Teaching Strategies

  • Choose a series of artists and have students investigate what was happening in the world at the time the artists were creating their art. Invite students to create an art history time line based on their research and explore how current events affect art that in turn affects history.
  • Choose several folk artists from diverse cultures to research. As students learn about these artists and their communities, have them create a “culture corner” in the classroom that demonstrates the importance of art in the history of a country and its culture.
  • Gather a collection of art books focusing on a particular artist or art style. Have students look through these books, choose a painting that touches them in some way, and write a poem to express those feelings. Older students may want to create a story that supports that feeling as well.

Series Connections

Art Explorers. By Joyce Raimondo. Watson-Guptill. Individual books, 48p., $12.95.
Gr. 3–6. In Express Yourself! Activities and Adventures in Expressionism, Raimondo chooses six expressionistic painters and features examples of their art, discussion questions, art activities for further exploration, and a brief biography of each artist. Other books in the series include Picture This! Activities and Adventures in Impressionism, Imagine That! Activities and Adventures in Surrealism, and Make It Pop! Activities and Adventures in Pop Art.

Bob Raczka’s Art Adventures. By Bob Raczka. Millbrook. Individual titles, 32p., $23.93; paper, $9.95.
K–Gr. 8. This wide-ranging series by veteran arts writer Raczka works on many levels and features middle-school titles such as Where in the World? Around the Globe in Thirteen Works of Art and Unlikely Pairs, as well as titles for younger children, including 3-D ABC: A Sculptural Alphabet and More than Meets the Eye: Seeing Art with All Five Senses.
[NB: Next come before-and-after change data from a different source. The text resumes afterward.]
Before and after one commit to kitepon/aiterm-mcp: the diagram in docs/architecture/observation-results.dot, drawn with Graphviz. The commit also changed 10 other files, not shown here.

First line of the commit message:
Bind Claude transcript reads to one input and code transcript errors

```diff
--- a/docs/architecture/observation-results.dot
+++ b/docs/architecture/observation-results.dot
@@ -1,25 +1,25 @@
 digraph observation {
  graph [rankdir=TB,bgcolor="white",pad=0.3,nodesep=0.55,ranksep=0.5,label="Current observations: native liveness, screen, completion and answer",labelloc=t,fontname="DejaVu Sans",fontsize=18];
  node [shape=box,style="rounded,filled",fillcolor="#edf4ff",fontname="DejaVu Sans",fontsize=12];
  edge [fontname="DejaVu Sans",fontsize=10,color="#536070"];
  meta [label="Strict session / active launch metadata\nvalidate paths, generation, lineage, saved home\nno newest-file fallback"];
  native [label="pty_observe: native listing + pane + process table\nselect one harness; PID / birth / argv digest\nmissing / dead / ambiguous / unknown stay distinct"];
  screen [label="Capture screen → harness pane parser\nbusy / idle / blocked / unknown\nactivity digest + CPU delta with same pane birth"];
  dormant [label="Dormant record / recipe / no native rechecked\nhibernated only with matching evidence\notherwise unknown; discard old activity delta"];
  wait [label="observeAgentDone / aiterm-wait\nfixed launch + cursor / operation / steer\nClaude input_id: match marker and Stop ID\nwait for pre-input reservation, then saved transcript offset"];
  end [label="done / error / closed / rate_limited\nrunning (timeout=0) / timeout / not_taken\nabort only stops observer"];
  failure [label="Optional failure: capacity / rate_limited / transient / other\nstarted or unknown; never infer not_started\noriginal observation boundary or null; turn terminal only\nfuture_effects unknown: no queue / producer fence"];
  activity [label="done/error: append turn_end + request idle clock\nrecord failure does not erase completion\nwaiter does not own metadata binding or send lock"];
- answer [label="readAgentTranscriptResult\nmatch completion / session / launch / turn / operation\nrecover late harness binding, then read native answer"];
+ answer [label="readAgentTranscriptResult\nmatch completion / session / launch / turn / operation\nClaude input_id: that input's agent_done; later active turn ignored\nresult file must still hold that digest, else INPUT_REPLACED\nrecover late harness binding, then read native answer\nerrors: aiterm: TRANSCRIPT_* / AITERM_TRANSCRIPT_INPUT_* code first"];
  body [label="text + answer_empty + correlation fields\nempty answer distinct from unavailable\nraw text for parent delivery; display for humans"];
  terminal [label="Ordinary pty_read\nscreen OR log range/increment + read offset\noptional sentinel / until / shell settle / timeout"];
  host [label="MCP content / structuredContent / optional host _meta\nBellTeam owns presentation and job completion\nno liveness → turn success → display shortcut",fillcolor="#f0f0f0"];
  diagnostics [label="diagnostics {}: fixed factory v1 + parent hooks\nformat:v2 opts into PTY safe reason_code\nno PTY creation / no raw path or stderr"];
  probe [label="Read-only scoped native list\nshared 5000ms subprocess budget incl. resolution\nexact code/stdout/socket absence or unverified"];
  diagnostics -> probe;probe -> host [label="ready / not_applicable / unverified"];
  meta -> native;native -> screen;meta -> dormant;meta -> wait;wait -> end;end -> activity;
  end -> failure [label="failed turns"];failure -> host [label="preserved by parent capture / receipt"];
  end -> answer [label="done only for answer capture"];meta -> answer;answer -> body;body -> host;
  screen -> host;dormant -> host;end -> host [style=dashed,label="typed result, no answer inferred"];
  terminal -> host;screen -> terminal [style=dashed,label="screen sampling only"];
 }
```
With an open page design and high-quality reproductions, these books will help readers understand the importance of art and artists.

Come Look with Me. Charlesbridge. Individual books, 32p., $15.95.
K–Gr. 6. The interactive titles in the Come Look with Me series encourage children to learn biographical facts about artists and to look closely at the images and think about artistic decisions. Each spread features a beautifully reproduced image, a few paragraphs of information, and questions that require readers to examine each artwork. Titles include World of Play, Exploring Modern Art, Latin American Art, Animals in Art, and more.

Lizabeth Deskins has been a library media specialist for six years for Hilliard City Schools in Ohio, the 2006 winner of the American Association of School Librarians’ National School Library Media Program of the Year. Christina Dorr holds a Ph.D. in children’s literature and has been a library media specialist for eight years for Hilliard City Schools.